Egypt activists march ahead of strikes

Thousands of people rallied outside Egypt’s defence ministry Friday calling for the military rulers’ ouster a day before a civil disobedience campaign marking Hosni Mubarak’s overthrow a year ago.

The military responded by saying it would not bow to threats or plots against the state, official television reported.

During the day, several groups of protesters converged near the ministry as the security forces blocked off access with barbed wire and tanks.

Military music blared from behind the barrier, while the activists chanted slogans such as: “The people want the execution of the Field Marshal” — Hussein Tantawi, head of the ruling military council since Mubarak’s ouster.

The activists set off from several points across Cairo and snaked through residential areas to bypass military cordons several kilometres (miles) from the military headquarters.

The protesters plan a day of strikes and sit-ins to mark the anniversary on Saturday.

“We will never yield to threats, and we will never give in to pressure,” the much-criticised Supreme Council of the Armed Forces said in a statement broadcast by state television.

The SCAF also said Egypt was the target of conspiracies aiming to sow instability.

“We tell you quite frankly that our dear Egypt faces plans aimed at striking at the heart of our revolution,” the statement said.

“We are facing plots against the nation aiming to undermine the institutions of the Egyptian state, and to topple the state itself so that chaos reigns.”

After Friday’s main weekly Muslim prayers, protesters at the Fateh mosque in central Cairo began chanting “Down with military rule!” before setting off on their march.

“We are marching to the defence ministry, we want to remove the military,” said prominent activist Asmaa Mahfuz, who taped an influential video more than a year ago calling on Egyptians to rise up against Mubarak.

Young activists such as Mahfuz, whom the military had threatened to put on trial after she attacked the ruling generals in Internet postings, have turned their sights on the army a year after toppling Mubarak in an 18-day uprising.

The military, which promises to hand over power after a president is elected later this year, said it would deploy troops across the country, state media reported.

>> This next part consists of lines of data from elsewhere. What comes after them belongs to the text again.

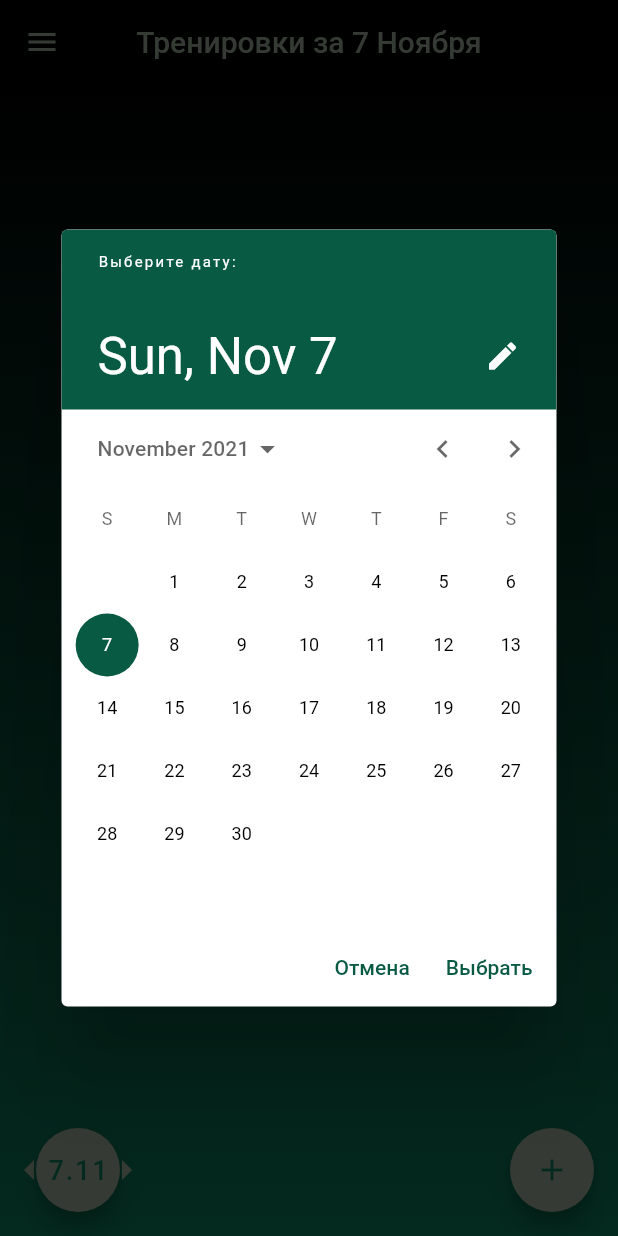
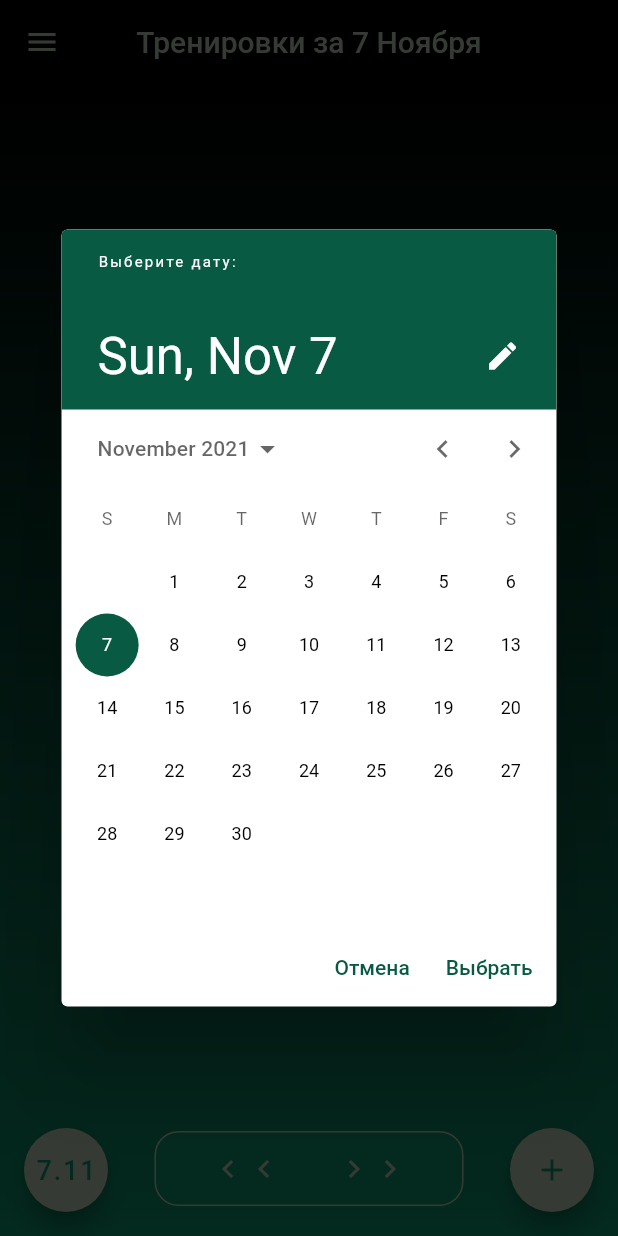
Before and after one commit to rdv8/workout_done, a Flutter app: the screen it shows once a user with an empty profile is signed in, after a tap on an icon or button, on a phone screen of 412 x 824 dp. Run offline on Flutter 3.47's test engine with Material 2 defaults, Android fonts, the phone set to English and light mode, and no system bars; our stand-ins replace cloud_firestore, firebase_auth, firebase_core, flutter_bloc; accounts and stored records are empty.

Commit message:
add splash,block observer, fix status bar color,

```diff
--- /dev/null
+++ b/flutter_native_splash.yaml
@@ -0,0 +1,9 @@
+flutter_native_splash:
+  color: "#085a42"
+  #background_image: "assets/background.png"
+  #image: assets/splash.png
+  #android: true
+  #ios: true
+  #web: false
+  #android_gravity: bottom
+  #ios_content_mode: bottom
--- /dev/null
+++ b/lib/bloc_observer/app_bloc_observer.dart
@@ -0,0 +1,39 @@
+import 'package:flutter_bloc/flutter_bloc.dart';
+
+class AppBlocObserver extends BlocObserver {
+  // @override
+  // void onCreate(BlocBase bloc) {
+  //   super.onCreate(bloc);
+  //   print('█ onCreate -- ${bloc.runtimeType} █');
+  // }
+
+  // @override
+  // void onEvent(Bloc bloc, Object? event) {
+  //   super.onEvent(bloc, event);
+  //   print('█ onEvent -- ${bloc.runtimeType}, $event █');
+  // }
+
+  // @override
+  // void onChange(BlocBase bloc, Change change) {
+  //   super.onChange(bloc, change);
+  //   print('█ onChange -- ${bloc.runtimeType}, $change █');
+  // }
+
+  // @override
+  // void onTransition(Bloc bloc, Transition transition) {
+  //   super.onTransition(bloc, transition);
+  //   print('█ onTransition -- ${bloc.runtimeType}, $transition █');
+  // }
+
+  // @override
+  // void onError(BlocBase bloc, Object error, StackTrace stackTrace) {
+  //   print('█ onError -- ${bloc.runtimeType}, $error █');
+  //   super.onError(bloc, error, stackTrace);
+  // }
+
+  // @override
+  // void onClose(BlocBase bloc) {
+  //   super.onClose(bloc);
+  //   print('█ onClose -- ${bloc.runtimeType} █');
+  // }
+}
--- a/lib/constants/app_theme.dart
+++ b/lib/constants/app_theme.dart
@@ -7,7 +7,7 @@ class AppTheme{
     backgroundColor: AppColors.mainColor,
     scaffoldBackgroundColor: AppColors.mainColor,
     appBarTheme: AppBarTheme(
-      brightness: Brightness.light,
+      brightness: Brightness.dark,
       iconTheme: IconThemeData(color: AppColors.lightColor),
       color: Colors.black,
       elevation: 10,
--- a/lib/main.dart
+++ b/lib/main.dart
@@ -1,7 +1,9 @@
 import 'package:firebase_auth/firebase_auth.dart';
 import 'package:firebase_core/firebase_core.dart';
 import 'package:flutter/material.dart';
+import 'package:flutter_bloc/flutter_bloc.dart';
 import 'package:provider/provider.dart';
+import 'package:workout_done/bloc_observer/app_bloc_observer.dart';
 import 'package:workout_done/constants/app_theme.dart';
 import 'package:workout_done/network/firebase_auth.dart';
 import 'package:workout_done/network/firebase_data.dart';
@@ -16,6 +18,7 @@ void main() async {
   await Firebase.initializeApp();
   print('___Initialed User___${FirebaseAuth.instance.currentUser?.uid}');
  //todo сделать инициализацию списков клиентов и тренировок до открытие приложения?
+  Bloc.observer = AppBlocObserver();
   runApp(
     MultiProvider(
       providers: [
--- a/lib/screens/main_screen/main_screen.dart
+++ b/lib/screens/main_screen/main_screen.dart
@@ -30,8 +30,7 @@ class MainScreen extends StatelessWidget {
         }
       },
       buildWhen: (previous, current) => current is DataMainScreenState,
-      builder: (context, state) => SafeArea(
-        child: Stack(
+      builder: (context, state) => Stack(
         children: [
           Scaffold(
             floatingActionButton: Row(
@@ -51,7 +50,6 @@ class MainScreen extends StatelessWidget {
             child: CustomCircularIndicator(),
           )
         ],
-        ),
       ),
     );
   }
@@ -87,10 +85,12 @@ class _Body extends StatelessWidget {
           mainAxisAlignment: MainAxisAlignment.center,
           children: [
             context.read<WorkoutListRepository>().getWorkoutDayList.length == 0
-                ? Center(
+                ? Expanded(
+                    child: Center(
                       child: Text(
                         'За этот день не проведено ни одной тренировки.',
                         style: TextStyle(color: AppColors.accentColor),
+                      ),
                     ),
                   )
                 : Expanded(
@@ -170,6 +170,55 @@ class _Body extends StatelessWidget {
                               ))));
                         }),
                   ),
+            GestureDetector(
+              onHorizontalDragEnd: (details) {
+                if (details.primaryVelocity != null) {
+                  if (details.primaryVelocity! > 0) {
+                    context.read<MainScreenModel>().pickedDate = context
+                        .read<MainScreenModel>()
+                        .pickedDate
+                        .subtract(Duration(days: 1));
+                    context.read<MainScreenBloc>().add(
+                        ChangeDayWorkoutMainScreenEvent(
+                            date: context.read<MainScreenModel>().pickedDate));
+
+                  } else if (details.primaryVelocity! < 0) {
+                    context.read<MainScreenModel>().pickedDate = context
+                        .read<MainScreenModel>()
+                        .pickedDate
+                        .add(Duration(days: 1));
+                    context.read<MainScreenBloc>().add(
+                        ChangeDayWorkoutMainScreenEvent(
+                            date: context.read<MainScreenModel>().pickedDate));
+
+                  }
+                }
+              },
+              child: Container(
+                child: Row(
+                  mainAxisAlignment: MainAxisAlignment.spaceEvenly,
+                  children: [
+                    Row(children: [
+                      Icon(Icons.chevron_left,color: AppColors.lightColor,),
+                      Icon(Icons.chevron_left,color: AppColors.lightColor,),
+                    ],),
+                    Row(children: [
+                      Icon(Icons.chevron_right,color: AppColors.lightColor,),
+                      Icon(Icons.chevron_right,color: AppColors.lightColor,),
+                    ],)
+
+                ],),
+                height: 50,
+                width: MediaQuery.of(context).size.width / 2,
+                decoration: BoxDecoration(
+                    border: Border.all(color: AppColors.lightColor),
+                    borderRadius: BorderRadius.circular(16),
+                    color: AppColors.mainColor),
+              ),
+            ),
+            const SizedBox(
+              height: 20,
+            ),
           ],
         ),
       ],
@@ -177,42 +226,14 @@ class _Body extends StatelessWidget {
   }
 }
 
-//todo сделать отобрежение по датам Лучше!
-class _DateButton extends StatefulWidget {
+
+class _DateButton extends StatelessWidget {
   const _DateButton({Key? key}) : super(key: key);
 
   @override
-  __DateButtonState createState() => __DateButtonState();
-}
-
-class __DateButtonState extends State<_DateButton> {
-  @override
   Widget build(BuildContext context) {
     return Padding(
-      padding: const EdgeInsets.only(left: 20.0),
-      child: Stack(
-        children: [
-          Padding(
-            padding: const EdgeInsets.only(top: 12),
-            child: GestureDetector(
-                onTap: () {
-                  context.read<MainScreenModel>().pickedDate = context
-                      .read<MainScreenModel>()
-                      .pickedDate
-                      .subtract(Duration(days: 1));
-                  setState(() {});
-                  context.read<MainScreenBloc>().add(
-                      ChangeDayWorkoutMainScreenEvent(
-                          date: context.read<MainScreenModel>().pickedDate));
-                },
-                child: Icon(
-                  Icons.arrow_left,
-                  color: AppColors.lightColor,
-                  size: 32,
-                )),
-          ),
-          Padding(
-            padding: const EdgeInsets.only(left: 20),
+      padding: const EdgeInsets.only(left: 32),
       child: FloatingActionButton(
         backgroundColor: AppColors.lightColor,
         child: Text(
@@ -235,33 +256,10 @@ class __DateButtonState extends State<_DateButton> {
                       .read<MainScreenModel>()
                       .pickedDate =
                   value ?? context.read<MainScreenModel>().pickedDate);
-                setState(() {});
           context.read<MainScreenBloc>().add(
               ChangeDayWorkoutMainScreenEvent(
                   date: context.read<MainScreenModel>().pickedDate));
         },
-            ),
-          ),
-          Padding(
-            padding: const EdgeInsets.only(left: 64.0, top: 12),
-            child: GestureDetector(
-                onTap: () {
-                  context.read<MainScreenModel>().pickedDate = context
-                      .read<MainScreenModel>()
-                      .pickedDate
-                      .add(Duration(days: 1));
-                  setState(() {});
-                  context.read<MainScreenBloc>().add(
-                      ChangeDayWorkoutMainScreenEvent(
-                          date: context.read<MainScreenModel>().pickedDate));
-                },
-                child: Icon(
-                  Icons.arrow_right,
-                  color: AppColors.lightColor,
-                  size: 32,
-                )),
-          ),
-        ],
       ),
     );
   }
@@ -274,6 +272,7 @@ class _CustomDrawer extends StatelessWidget {
   Widget build(BuildContext context) {
     return Drawer(
       child: Container(
+        padding: const EdgeInsets.only(top: 48),
         width: MediaQuery.of(context).size.width,
         height: MediaQuery.of(context).size.height,
         decoration: BoxDecoration(
--- a/lib/screens/sign_in_screen/sign_in_screen.dart
+++ b/lib/screens/sign_in_screen/sign_in_screen.dart
@@ -1,6 +1,5 @@
 import 'package:flutter/cupertino.dart';
 import 'package:flutter/material.dart';
-import 'package:flutter/services.dart';
 import 'package:flutter_bloc/flutter_bloc.dart';
 import 'package:provider/provider.dart';
 import 'package:workout_done/constants/app_theme.dart';
@@ -15,7 +14,6 @@ class SignInScreen extends StatelessWidget {
 
   @override
   Widget build(BuildContext context) {
-    SystemChrome.setSystemUIOverlayStyle(SystemUiOverlayStyle());
     return BlocConsumer<SignInScreenBloc, SignInScreenState>(
       listener: (context, state) {
         if (state is ErrorSignInScreenState) {
--- a/lib/screens/statistic_screen/statistic_screen.dart
+++ b/lib/screens/statistic_screen/statistic_screen.dart
@@ -28,6 +28,8 @@ class StatisticScreen extends StatelessWidget {
                   ),
                   body:
                   GradientContainer(
+                    child: Padding(
+                      padding: const EdgeInsets.all(20.0),
                       child: Column(
                         crossAxisAlignment: CrossAxisAlignment.start,
                         children: [
@@ -45,11 +47,11 @@ class StatisticScreen extends StatelessWidget {
                           ),
                           ...state.statisticList.entries.map(
                             (workout) => Container(
-                            width: 100,
+                              width: MediaQuery.of(context).size.width/2,
                               child: Row(
                                 mainAxisAlignment: MainAxisAlignment.spaceBetween,
                                 children: [
-                                Text('${workout.key}',style: TextStyle(color: AppColors.accentColor),),
+                                  Expanded(child: Text('${workout.key}',style: TextStyle(color: AppColors.accentColor),)),
                                   const SizedBox(
                                     width: 8,
                                   ),
@@ -79,6 +81,7 @@ class StatisticScreen extends StatelessWidget {
                         ],
                       ),
                     ),
+                  ),
                 )
               : SizedBox.shrink(),
     );
```
Also changed, not shown: pubspec.yaml (+9 -0 lines), pubspec.lock, 14 other files. Lines whose indentation alone changed are shown as unchanged.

The threatened civil disobedience campaign has divided the country’s political forces, with the Muslim Brotherhood — the big winner in recent parliamentary elections — coming out against it.

Students in several universities have called for strikes on Saturday, with secular youth groups who spearheaded the revolt against Mubarak joining in.

Tareq al-Khouly, an organiser of the April 6 youth group, said the plan was for a one-day strike, which could be extended.

In a joint statement on Friday, the groups called on Egyptians “to support these strikes in order to end the unjust rule and build a nation in which justice, freedom and dignity prevail.”

Although the military was initially idolised for not siding with Mubarak during the uprising, it has since faced growing protests against its continued rule and has several times used deadly force to disperse demonstrations.